## PROBLEM TO WORK ON
Could you set down exactly the lines in the records below between the line holding "仅删除损坏的 files.zip（Tantivy 段不动）" and the line holding "增强；缺 files.zip 时自动重建）", inclusive?

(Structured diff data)
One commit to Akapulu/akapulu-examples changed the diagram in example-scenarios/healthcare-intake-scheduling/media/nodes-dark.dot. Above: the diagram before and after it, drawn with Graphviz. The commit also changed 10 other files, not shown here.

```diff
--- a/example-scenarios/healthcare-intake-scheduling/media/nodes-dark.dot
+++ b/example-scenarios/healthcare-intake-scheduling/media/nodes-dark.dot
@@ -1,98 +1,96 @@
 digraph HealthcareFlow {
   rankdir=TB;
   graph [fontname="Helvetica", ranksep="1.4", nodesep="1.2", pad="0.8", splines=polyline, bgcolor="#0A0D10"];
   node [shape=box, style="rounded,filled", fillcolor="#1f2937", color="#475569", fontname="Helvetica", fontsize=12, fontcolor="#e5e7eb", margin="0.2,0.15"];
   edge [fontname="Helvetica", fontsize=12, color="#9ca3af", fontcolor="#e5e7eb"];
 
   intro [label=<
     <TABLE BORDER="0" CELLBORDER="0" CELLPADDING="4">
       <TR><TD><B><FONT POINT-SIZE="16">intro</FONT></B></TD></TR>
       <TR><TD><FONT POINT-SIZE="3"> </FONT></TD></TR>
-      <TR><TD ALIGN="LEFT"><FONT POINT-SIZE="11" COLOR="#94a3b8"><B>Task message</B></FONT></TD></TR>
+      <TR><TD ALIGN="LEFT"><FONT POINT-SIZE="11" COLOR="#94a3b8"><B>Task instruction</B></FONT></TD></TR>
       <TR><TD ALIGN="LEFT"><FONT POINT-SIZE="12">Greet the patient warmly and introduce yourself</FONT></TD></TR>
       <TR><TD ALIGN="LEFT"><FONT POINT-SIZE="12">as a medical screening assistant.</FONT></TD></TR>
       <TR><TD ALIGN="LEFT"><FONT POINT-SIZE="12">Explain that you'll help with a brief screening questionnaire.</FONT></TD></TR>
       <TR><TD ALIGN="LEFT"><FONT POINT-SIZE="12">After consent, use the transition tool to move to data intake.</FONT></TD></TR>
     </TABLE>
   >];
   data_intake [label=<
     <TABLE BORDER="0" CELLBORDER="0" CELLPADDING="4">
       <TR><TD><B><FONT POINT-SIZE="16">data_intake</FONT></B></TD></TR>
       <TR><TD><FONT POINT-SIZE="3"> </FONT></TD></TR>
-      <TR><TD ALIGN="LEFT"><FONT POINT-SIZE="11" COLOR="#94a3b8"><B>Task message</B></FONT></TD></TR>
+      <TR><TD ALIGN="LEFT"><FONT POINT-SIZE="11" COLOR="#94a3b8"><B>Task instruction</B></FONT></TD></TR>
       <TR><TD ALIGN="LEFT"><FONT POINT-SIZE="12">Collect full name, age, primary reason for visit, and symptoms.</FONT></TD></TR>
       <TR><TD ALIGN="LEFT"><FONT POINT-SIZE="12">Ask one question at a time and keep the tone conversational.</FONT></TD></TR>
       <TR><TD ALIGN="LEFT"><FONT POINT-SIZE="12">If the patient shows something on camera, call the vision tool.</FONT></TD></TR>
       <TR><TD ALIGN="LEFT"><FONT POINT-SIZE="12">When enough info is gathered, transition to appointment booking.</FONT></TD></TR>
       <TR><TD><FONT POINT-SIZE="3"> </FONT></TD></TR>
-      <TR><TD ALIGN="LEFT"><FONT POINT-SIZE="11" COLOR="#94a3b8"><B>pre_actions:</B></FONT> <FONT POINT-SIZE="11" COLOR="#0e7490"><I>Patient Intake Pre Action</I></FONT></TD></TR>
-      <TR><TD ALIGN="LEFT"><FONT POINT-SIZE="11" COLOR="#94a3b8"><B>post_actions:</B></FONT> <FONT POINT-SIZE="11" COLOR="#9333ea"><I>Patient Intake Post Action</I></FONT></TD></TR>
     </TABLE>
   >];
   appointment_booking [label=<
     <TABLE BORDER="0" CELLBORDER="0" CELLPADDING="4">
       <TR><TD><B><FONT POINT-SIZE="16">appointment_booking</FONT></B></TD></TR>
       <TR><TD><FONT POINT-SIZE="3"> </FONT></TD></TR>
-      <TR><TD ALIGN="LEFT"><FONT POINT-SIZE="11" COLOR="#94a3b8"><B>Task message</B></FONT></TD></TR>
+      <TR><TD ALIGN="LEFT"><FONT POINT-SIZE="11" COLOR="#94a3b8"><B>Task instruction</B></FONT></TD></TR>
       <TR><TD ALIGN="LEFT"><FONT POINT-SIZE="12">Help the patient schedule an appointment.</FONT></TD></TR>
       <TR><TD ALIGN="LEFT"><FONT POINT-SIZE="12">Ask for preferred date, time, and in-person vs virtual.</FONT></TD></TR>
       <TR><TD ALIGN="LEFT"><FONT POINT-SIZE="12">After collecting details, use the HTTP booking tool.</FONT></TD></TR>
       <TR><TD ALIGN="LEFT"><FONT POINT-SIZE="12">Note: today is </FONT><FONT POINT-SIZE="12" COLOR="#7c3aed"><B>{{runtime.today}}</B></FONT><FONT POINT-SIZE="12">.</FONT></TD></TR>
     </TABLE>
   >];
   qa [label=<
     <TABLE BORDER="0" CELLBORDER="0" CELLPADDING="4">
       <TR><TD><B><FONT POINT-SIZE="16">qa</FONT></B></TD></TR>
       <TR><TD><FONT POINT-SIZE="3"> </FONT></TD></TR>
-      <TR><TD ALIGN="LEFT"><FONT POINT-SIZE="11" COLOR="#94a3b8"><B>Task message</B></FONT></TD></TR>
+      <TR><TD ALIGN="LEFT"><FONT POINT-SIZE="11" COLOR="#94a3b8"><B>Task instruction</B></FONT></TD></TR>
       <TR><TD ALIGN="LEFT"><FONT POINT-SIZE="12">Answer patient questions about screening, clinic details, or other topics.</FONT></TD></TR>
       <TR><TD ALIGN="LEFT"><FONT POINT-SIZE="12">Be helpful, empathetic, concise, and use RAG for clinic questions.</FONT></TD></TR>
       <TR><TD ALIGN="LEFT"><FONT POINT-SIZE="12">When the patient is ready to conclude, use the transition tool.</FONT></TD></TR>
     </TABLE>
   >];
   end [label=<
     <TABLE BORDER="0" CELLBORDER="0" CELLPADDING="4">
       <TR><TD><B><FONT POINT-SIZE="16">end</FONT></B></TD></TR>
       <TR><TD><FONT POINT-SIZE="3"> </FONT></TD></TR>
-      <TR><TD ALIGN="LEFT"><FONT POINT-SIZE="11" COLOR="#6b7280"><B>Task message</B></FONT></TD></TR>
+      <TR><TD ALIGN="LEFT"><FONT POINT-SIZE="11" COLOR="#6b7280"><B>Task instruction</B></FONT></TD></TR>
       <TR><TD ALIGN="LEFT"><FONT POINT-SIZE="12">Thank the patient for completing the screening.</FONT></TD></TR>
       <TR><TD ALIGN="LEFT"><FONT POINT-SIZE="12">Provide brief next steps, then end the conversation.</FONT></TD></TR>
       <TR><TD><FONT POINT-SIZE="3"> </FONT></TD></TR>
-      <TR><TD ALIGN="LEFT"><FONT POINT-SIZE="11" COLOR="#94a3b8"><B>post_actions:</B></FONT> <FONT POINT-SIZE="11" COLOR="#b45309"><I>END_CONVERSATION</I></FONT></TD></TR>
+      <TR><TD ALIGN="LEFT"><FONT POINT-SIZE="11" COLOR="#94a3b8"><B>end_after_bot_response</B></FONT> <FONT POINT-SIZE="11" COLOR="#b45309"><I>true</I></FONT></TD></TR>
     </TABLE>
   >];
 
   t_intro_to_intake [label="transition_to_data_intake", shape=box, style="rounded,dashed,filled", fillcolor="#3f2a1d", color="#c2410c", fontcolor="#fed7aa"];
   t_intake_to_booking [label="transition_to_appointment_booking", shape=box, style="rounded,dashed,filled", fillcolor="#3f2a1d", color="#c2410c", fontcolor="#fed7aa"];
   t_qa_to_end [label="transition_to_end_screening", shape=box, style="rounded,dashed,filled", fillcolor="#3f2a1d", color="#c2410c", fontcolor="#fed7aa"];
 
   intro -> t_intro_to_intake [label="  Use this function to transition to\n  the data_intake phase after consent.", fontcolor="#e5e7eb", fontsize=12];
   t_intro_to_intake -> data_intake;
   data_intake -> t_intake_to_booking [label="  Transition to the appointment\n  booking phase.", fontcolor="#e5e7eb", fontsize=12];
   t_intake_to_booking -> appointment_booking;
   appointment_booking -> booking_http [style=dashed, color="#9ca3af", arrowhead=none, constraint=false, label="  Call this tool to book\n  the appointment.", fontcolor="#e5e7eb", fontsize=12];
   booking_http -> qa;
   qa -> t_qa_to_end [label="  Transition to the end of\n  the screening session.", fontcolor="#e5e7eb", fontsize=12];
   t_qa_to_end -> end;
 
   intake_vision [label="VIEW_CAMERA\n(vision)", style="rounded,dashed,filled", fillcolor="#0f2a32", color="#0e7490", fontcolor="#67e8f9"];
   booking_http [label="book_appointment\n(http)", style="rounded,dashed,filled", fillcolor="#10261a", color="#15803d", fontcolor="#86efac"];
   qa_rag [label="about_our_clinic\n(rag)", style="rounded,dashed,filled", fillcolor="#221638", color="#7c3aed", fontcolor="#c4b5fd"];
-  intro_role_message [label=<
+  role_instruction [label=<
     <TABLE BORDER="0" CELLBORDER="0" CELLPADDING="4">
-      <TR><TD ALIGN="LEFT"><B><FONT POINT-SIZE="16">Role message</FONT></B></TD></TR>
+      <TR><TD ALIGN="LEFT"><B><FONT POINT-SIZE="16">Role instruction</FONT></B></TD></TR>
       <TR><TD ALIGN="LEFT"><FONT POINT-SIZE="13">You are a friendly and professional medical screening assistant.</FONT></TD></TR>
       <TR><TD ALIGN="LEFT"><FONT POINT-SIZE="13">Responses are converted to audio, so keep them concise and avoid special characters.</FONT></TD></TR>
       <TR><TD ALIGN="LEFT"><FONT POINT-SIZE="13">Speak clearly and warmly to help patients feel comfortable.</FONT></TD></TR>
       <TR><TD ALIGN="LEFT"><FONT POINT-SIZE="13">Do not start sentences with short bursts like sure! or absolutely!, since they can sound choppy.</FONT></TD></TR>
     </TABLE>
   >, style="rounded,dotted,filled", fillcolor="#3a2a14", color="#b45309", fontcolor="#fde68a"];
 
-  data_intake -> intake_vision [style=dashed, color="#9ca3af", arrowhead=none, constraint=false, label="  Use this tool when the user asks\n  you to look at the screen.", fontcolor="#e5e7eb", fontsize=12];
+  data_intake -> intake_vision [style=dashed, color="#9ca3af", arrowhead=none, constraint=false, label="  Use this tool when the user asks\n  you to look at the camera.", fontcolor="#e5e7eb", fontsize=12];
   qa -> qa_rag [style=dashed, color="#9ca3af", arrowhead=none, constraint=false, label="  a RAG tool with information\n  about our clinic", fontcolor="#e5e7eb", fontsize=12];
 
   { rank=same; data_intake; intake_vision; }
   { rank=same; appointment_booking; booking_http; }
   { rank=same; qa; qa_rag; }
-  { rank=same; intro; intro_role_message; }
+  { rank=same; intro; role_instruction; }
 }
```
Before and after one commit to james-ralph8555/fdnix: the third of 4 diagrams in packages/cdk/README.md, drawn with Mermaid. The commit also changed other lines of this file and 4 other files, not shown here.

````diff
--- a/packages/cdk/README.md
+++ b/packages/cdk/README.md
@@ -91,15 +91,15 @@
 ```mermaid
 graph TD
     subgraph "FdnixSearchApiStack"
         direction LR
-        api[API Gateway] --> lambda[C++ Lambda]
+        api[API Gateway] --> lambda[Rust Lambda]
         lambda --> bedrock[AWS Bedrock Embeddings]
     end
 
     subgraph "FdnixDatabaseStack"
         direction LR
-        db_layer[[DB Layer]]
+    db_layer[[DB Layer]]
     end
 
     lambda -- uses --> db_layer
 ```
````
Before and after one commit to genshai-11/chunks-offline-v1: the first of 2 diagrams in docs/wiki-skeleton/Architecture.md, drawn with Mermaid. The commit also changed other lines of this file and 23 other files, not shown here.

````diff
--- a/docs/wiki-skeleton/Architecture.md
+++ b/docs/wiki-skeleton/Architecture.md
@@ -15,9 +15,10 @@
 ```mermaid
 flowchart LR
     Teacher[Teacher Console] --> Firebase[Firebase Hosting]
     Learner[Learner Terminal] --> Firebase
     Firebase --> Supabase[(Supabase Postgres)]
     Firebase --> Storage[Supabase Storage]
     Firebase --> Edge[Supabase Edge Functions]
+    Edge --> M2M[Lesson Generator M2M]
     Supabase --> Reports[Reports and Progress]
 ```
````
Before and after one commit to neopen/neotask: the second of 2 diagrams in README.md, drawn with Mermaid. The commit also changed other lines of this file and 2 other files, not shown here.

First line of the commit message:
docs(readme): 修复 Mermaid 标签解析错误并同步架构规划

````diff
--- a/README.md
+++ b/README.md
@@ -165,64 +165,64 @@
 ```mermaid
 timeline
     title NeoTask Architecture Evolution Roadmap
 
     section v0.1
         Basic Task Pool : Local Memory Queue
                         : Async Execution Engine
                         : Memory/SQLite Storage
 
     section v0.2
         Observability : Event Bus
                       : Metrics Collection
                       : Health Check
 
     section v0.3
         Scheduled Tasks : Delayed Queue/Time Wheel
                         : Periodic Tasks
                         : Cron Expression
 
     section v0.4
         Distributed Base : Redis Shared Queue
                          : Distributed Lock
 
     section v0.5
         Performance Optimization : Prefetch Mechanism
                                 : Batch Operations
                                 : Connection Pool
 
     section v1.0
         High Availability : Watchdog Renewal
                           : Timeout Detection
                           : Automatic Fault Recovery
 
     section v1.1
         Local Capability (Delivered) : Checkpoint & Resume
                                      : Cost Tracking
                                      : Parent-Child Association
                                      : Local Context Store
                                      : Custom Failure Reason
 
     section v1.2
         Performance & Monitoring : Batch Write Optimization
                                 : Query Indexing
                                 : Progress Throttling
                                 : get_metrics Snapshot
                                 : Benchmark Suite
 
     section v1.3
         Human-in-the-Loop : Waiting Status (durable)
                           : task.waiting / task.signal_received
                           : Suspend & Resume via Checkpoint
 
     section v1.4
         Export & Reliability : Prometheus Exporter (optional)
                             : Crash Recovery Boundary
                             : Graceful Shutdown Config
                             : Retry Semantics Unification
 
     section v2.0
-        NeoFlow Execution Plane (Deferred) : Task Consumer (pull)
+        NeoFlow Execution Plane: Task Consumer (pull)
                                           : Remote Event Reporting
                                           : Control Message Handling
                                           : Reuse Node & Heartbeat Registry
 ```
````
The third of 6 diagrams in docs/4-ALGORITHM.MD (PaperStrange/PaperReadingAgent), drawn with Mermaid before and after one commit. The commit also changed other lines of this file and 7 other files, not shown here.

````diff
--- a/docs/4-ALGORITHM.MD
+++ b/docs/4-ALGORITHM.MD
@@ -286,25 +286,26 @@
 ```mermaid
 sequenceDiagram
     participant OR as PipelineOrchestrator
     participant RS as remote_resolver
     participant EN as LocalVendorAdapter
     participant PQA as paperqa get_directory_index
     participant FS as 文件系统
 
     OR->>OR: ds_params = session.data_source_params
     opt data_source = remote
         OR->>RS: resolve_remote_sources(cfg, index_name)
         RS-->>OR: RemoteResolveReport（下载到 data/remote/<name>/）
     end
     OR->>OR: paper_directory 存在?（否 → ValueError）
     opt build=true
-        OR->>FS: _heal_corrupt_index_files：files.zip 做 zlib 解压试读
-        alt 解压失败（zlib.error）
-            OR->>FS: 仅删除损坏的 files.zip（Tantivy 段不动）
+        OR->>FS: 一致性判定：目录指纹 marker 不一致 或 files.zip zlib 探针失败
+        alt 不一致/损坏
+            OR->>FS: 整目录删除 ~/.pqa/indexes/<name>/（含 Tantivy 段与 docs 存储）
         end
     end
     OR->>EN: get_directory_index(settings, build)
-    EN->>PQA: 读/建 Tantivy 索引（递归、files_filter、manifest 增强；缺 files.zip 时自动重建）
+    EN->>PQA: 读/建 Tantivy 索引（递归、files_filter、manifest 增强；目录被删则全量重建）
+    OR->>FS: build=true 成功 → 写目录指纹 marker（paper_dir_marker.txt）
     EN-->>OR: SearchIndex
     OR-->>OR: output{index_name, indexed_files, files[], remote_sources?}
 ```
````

## TASK RESPONSE
-            OR->>FS: 仅删除损坏的 files.zip（Tantivy 段不动）
+        OR->>FS: 一致性判定：目录指纹 marker 不一致 或 files.zip zlib 探针失败
+        alt 不一致/损坏
+            OR->>FS: 整目录删除 ~/.pqa/indexes/<name>/（含 Tantivy 段与 docs 存储）
         end
     end
     OR->>EN: get_directory_index(settings, build)
-    EN->>PQA: 读/建 Tantivy 索引（递归、files_filter、manifest 增强；缺 files.zip 时自动重建）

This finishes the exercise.